*What to do*. Return every line of the data below that includes the string "Internet".

== == ==

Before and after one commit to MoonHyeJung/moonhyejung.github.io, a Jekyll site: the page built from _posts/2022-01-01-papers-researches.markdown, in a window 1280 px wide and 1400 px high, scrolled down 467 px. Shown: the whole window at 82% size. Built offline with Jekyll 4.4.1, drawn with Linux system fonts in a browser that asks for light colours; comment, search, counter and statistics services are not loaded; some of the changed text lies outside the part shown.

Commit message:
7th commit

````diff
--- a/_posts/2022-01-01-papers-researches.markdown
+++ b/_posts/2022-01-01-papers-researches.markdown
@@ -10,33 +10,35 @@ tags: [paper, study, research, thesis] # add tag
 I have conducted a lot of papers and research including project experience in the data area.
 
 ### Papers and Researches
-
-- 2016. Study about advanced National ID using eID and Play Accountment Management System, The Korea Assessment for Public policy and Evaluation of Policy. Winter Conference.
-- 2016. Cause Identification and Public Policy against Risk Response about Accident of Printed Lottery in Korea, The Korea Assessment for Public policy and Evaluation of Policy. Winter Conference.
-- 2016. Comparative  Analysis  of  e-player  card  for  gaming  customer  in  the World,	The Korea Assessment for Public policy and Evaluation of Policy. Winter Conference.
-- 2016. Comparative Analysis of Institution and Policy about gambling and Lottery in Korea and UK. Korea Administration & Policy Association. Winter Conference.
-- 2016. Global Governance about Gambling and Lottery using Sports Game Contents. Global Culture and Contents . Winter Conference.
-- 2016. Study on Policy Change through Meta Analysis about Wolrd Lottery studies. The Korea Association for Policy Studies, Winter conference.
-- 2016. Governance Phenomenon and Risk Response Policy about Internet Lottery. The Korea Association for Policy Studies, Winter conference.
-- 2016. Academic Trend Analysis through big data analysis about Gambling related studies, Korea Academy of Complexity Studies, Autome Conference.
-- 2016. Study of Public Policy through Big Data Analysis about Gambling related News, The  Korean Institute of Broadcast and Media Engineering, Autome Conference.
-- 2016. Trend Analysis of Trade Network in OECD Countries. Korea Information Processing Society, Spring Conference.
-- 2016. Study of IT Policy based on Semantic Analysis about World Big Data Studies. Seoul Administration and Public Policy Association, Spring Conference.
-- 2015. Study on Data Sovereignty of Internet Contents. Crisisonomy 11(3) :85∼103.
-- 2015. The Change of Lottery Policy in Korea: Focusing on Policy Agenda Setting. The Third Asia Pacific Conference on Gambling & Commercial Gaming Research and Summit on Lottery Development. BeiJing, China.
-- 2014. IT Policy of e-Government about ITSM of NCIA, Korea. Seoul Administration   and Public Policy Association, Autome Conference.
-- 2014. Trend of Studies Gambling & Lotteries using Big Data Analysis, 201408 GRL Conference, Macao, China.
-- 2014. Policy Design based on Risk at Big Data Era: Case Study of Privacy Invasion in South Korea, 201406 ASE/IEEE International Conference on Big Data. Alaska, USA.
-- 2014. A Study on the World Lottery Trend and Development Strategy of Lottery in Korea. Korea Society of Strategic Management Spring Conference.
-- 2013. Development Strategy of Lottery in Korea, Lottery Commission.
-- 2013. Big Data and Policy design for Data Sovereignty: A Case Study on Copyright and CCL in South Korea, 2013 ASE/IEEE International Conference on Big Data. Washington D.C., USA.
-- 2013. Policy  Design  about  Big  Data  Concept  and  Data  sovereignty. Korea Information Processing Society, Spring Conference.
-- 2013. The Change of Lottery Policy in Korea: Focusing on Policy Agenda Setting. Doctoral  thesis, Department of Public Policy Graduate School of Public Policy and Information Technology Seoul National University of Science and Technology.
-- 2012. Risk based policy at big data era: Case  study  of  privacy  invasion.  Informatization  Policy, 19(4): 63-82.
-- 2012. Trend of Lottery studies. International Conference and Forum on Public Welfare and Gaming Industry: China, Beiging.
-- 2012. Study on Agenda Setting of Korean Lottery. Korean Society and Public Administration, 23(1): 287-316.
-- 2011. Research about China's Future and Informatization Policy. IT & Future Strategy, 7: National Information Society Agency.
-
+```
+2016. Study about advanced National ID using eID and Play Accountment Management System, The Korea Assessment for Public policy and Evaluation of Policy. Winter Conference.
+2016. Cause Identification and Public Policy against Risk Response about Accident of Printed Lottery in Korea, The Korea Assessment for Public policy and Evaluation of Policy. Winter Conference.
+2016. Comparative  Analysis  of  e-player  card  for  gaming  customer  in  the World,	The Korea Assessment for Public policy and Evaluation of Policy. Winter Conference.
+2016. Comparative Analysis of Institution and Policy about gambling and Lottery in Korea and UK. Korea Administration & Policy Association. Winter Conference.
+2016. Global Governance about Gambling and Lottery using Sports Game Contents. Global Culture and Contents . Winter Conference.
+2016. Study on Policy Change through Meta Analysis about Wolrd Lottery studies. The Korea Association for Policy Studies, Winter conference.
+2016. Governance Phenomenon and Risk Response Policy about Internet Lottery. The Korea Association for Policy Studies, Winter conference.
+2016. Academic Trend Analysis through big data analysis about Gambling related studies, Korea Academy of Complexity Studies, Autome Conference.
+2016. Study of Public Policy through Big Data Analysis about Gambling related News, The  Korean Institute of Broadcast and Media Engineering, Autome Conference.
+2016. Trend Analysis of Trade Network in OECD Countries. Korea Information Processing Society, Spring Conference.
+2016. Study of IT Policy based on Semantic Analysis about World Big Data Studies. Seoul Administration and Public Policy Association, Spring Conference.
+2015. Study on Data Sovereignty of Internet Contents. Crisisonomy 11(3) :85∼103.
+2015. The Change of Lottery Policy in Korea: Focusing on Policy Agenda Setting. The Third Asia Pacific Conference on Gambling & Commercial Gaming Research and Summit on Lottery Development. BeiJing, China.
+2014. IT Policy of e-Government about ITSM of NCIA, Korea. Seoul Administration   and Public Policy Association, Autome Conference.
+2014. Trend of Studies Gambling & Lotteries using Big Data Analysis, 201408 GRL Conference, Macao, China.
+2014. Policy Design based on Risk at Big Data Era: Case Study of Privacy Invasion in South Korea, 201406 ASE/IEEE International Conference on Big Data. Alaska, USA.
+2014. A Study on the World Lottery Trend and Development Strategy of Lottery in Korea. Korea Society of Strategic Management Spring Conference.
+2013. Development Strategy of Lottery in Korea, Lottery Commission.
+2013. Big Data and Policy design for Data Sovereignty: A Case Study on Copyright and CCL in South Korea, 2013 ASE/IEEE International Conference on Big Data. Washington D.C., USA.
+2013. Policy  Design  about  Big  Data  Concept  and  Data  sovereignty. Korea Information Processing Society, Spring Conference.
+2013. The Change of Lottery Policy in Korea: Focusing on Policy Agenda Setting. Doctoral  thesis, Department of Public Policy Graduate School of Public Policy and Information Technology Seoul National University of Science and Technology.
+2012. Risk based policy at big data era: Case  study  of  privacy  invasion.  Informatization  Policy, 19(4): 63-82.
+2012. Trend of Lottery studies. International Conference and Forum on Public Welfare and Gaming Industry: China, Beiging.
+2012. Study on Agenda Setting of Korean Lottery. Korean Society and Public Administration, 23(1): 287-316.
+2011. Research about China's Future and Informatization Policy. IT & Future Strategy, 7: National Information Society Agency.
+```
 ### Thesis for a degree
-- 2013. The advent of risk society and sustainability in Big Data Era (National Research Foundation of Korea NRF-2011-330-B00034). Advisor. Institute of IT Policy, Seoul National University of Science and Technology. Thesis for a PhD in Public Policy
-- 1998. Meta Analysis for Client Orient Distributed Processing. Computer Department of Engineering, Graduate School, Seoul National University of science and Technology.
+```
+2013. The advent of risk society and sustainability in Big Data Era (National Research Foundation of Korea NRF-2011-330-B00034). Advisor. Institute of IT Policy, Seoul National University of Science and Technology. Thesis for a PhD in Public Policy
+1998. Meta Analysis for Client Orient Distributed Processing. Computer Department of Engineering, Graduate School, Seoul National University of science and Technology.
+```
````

== == ==

*Task response*.
-- 2016. Governance Phenomenon and Risk Response Policy about Internet Lottery. The Korea Association for Policy Studies, Winter conference.
-- 2015. Study on Data Sovereignty of Internet Contents. Crisisonomy 11(3) :85∼103.
+2016. Governance Phenomenon and Risk Response Policy about Internet Lottery. The Korea Association for Policy Studies, Winter conference.
+2015. Study on Data Sovereignty of Internet Contents. Crisisonomy 11(3) :85∼103.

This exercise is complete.